- [WHAT TO DO] Reproduce the records exactly, but not the pictures.

======== RECORDS PROVIDED

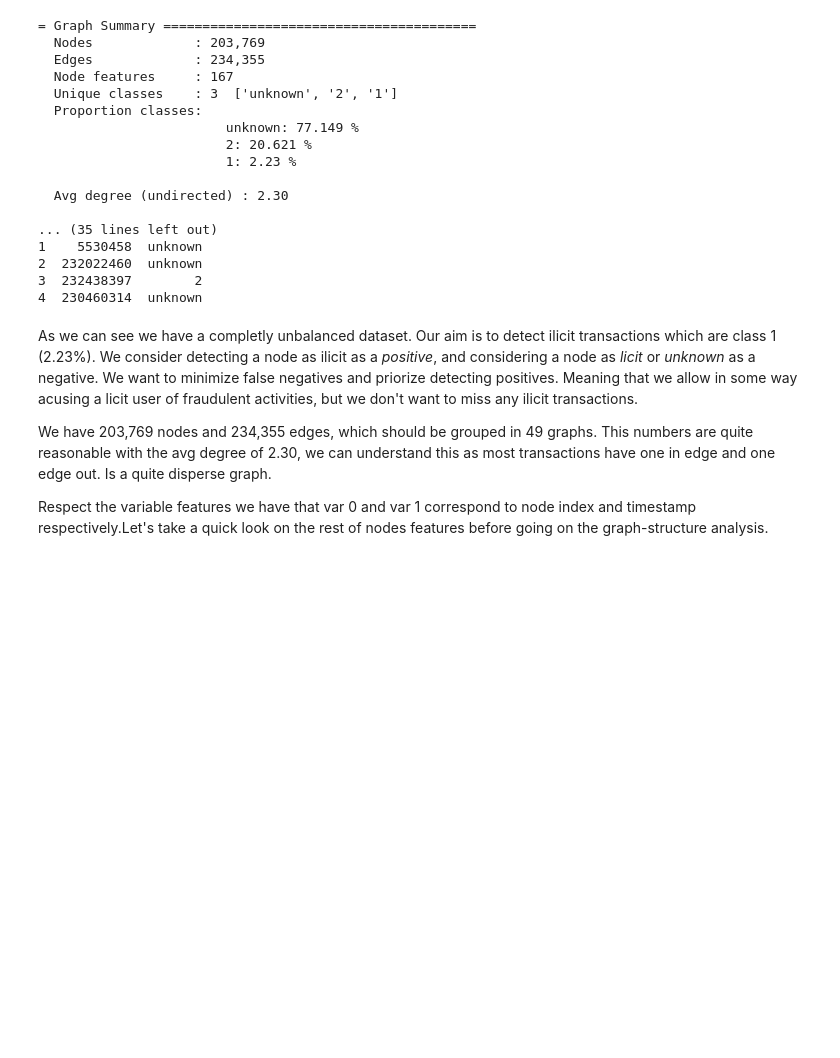
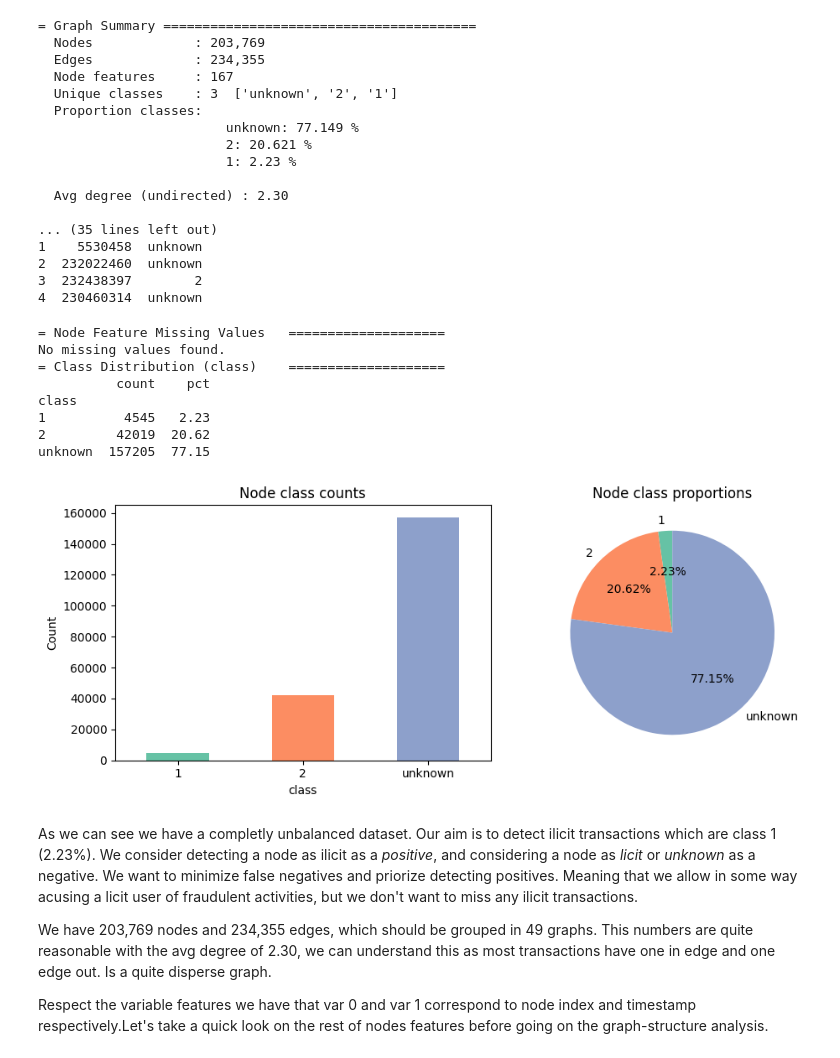
Before and after one commit to mcbosch/fraud-detection, a Jupyter notebook: notebooks/ellipticEDA.ipynb, the cells around one changed output. Drawn from its saved outputs; the diff is of its cells as text; code cells hidden in the pictures; blank space fills up the shorter version.

```diff
--- a/notebooks/ellipticEDA.ipynb
+++ b/notebooks/ellipticEDA.ipynb
@@ -82,6 +82,21 @@ structinspector.run(GED)
 2  232022460  unknown
 3  232438397        2
 4  230460314  unknown
+# %%
+structinspector.set_strategy(NodeMissingValuesStrategy())
+structinspector.run(GED)
+structinspector.set_strategy(ClassDistributionStrategy())
+structinspector.run(GED)
+# %% [output]
+= Node Feature Missing Values   ====================
+No missing values found.
+= Class Distribution (class)    ====================
+          count    pct
+class
+1          4545   2.23
+2         42019  20.62
+unknown  157205  77.15
+[figure, added]
 # %% [markdown]
 As we can see we have a completly unbalanced dataset. Our aim is to detect ilicit transactions which are class 1 (2.23%). We consider detecting a node as ilicit as a *positive*, and considering a node as *licit* or *unknown* as a negative. We want to minimize false negatives and priorize detecting positives. Meaning that we allow in some way acusing a licit user of fraudulent activities, but we don't want to miss any ilicit transactions.
 
```
Also changed, not shown: parts of 2 cells of this notebook, 6 other files.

================

- [ANSWER TO THIS EXERCISE]
Before and after one commit to mcbosch/fraud-detection, a Jupyter notebook: notebooks/ellipticEDA.ipynb, the cells around one changed output. Drawn from its saved outputs; the diff is of its cells as text; code cells hidden in the pictures; blank space fills up the shorter version.

```diff
--- a/notebooks/ellipticEDA.ipynb
+++ b/notebooks/ellipticEDA.ipynb
@@ -82,6 +82,21 @@ structinspector.run(GED)
 2  232022460  unknown
 3  232438397        2
 4  230460314  unknown
+# %%
+structinspector.set_strategy(NodeMissingValuesStrategy())
+structinspector.run(GED)
+structinspector.set_strategy(ClassDistributionStrategy())
+structinspector.run(GED)
+# %% [output]
+= Node Feature Missing Values   ====================
+No missing values found.
+= Class Distribution (class)    ====================
+          count    pct
+class
+1          4545   2.23
+2         42019  20.62
+unknown  157205  77.15
+[figure, added]
 # %% [markdown]
 As we can see we have a completly unbalanced dataset. Our aim is to detect ilicit transactions which are class 1 (2.23%). We consider detecting a node as ilicit as a *positive*, and considering a node as *licit* or *unknown* as a negative. We want to minimize false negatives and priorize detecting positives. Meaning that we allow in some way acusing a licit user of fraudulent activities, but we don't want to miss any ilicit transactions.
 
```
Also changed, not shown: parts of 2 cells of this notebook, 6 other files.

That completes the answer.